Mid-Century Disneyland

Disney History Institute (DHI) recently release some never-before-seen footage of Disneyland in 1957, two years after it opened. The House of the Future makes an appearance, but I think the true stars are the clothing and the mid-century paint colors. DHI makes a special note about the colors:
The color values here are so much brighter than those presently used in the park, leaning in places toward a florescent vibrancy. (And yes, it does look like the film has a slight color shift in the reds, but overall, I think the colors are pretty spot on.) During the early days of Disneyland Walt was often focused on color, particularly in Fantasyland and on Main Street. As with his animated films, he saw color as a key element toward affecting a guest's emotional experience. Over the years, I've interviewed many of the original art directors for Disneyland, who have told different versions of this story: that Walt used to walk through the park, making notes to repaint various buildings with a slightly different hue; that Walt sent his animators and background painters (such as Ken Anderson) into the park specifically to review the park's use of color. Here, Fantasyland holds the dreamy qualities of a children's storybook and Main Street is washed in tones that, for me, suggest nostalgia. During Walt's lifetime, Disneyland had many imitators, but none of the other parks understood how Walt controlled environment to create mood.
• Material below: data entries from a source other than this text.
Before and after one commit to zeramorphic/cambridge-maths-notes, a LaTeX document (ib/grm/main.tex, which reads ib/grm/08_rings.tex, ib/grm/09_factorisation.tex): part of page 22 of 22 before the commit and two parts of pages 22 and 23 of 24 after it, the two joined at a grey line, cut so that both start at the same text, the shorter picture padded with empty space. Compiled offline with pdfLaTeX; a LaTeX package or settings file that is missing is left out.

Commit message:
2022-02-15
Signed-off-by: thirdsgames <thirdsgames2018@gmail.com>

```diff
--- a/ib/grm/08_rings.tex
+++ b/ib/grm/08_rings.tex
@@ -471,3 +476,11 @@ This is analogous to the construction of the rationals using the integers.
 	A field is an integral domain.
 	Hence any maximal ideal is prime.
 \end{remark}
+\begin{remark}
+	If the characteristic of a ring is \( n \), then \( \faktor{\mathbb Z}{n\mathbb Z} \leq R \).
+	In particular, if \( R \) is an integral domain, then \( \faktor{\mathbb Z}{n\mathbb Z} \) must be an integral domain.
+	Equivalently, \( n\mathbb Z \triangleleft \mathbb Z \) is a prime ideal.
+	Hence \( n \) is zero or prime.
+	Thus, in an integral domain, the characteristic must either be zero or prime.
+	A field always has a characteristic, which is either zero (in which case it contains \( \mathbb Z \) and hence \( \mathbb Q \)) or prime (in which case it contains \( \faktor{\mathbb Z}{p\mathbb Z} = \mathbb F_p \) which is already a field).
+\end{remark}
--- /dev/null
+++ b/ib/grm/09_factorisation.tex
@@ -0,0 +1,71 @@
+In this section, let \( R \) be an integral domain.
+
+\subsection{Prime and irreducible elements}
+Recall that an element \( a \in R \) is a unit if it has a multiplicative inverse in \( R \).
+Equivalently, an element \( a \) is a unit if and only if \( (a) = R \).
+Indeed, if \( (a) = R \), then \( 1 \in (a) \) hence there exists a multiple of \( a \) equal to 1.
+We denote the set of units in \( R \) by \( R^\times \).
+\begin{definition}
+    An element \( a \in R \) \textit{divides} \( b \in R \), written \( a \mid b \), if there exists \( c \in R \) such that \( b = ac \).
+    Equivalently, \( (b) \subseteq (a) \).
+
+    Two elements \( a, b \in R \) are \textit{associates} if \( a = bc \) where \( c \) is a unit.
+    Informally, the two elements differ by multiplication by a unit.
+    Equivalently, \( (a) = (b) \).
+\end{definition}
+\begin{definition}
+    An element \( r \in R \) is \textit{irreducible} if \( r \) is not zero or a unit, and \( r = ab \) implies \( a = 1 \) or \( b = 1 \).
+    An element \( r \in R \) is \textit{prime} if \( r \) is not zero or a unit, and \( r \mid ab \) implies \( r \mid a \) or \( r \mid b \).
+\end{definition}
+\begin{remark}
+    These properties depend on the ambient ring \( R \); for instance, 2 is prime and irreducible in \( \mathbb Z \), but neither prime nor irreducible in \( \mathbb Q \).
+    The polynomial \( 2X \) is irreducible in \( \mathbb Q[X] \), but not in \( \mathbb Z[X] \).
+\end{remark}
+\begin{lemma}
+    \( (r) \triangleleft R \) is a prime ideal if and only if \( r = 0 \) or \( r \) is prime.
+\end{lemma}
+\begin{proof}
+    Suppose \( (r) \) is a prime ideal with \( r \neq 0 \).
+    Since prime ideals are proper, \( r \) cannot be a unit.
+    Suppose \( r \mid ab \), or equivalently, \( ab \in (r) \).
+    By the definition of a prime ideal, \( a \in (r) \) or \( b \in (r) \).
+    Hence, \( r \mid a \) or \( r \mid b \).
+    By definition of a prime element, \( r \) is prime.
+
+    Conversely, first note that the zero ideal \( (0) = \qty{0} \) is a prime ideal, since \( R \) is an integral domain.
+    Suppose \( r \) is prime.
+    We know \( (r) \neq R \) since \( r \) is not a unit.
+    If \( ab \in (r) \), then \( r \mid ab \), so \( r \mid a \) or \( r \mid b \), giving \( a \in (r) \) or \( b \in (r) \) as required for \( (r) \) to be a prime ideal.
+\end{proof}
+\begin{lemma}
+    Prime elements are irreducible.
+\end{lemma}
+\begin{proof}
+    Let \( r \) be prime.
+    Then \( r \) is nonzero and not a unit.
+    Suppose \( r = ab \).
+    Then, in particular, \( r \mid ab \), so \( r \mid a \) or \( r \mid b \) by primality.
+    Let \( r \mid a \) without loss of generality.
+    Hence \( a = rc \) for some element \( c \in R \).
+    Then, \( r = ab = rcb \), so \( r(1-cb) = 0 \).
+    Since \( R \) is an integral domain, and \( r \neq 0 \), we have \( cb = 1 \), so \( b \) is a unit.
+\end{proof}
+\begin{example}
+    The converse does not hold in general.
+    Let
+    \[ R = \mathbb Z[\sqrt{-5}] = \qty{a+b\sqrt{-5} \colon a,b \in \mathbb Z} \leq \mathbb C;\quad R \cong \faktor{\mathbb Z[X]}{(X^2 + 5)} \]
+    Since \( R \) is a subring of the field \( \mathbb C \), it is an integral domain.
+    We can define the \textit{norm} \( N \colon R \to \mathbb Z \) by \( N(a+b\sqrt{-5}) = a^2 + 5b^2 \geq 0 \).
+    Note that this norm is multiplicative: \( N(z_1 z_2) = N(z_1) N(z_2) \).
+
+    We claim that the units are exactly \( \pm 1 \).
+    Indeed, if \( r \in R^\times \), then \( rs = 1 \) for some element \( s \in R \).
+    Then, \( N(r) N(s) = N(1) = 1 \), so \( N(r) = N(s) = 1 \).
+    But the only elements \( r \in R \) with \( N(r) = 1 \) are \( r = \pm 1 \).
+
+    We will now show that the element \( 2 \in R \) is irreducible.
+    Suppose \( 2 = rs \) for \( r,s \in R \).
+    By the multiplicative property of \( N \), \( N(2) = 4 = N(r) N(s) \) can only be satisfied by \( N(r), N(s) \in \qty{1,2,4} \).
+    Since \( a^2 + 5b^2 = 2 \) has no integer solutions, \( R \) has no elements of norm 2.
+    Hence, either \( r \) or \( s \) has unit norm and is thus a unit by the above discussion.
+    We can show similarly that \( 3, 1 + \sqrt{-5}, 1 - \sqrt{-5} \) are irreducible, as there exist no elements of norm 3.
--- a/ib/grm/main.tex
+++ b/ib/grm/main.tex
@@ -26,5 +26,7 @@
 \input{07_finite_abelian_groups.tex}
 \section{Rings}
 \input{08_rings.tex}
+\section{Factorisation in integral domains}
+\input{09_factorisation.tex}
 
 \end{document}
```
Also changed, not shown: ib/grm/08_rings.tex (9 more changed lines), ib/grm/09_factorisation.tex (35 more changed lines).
  1. It really is interesting that you can look at a handful of paint chips and almost immediately assign them a time frame. Everything about that video says 1950s.

    1. I know. It's almost too perfect. I half expected to see Don Draper or Kevin Arnold walk through one of the shots.

  2. This was really fun to take a look at! It all seems so mundane in our current culture but it was cutting edge for it's time. I considered out Disneyland in Orlando very surrealistic until I visited NYC last year. Now that's some fun reality surrealism for you!!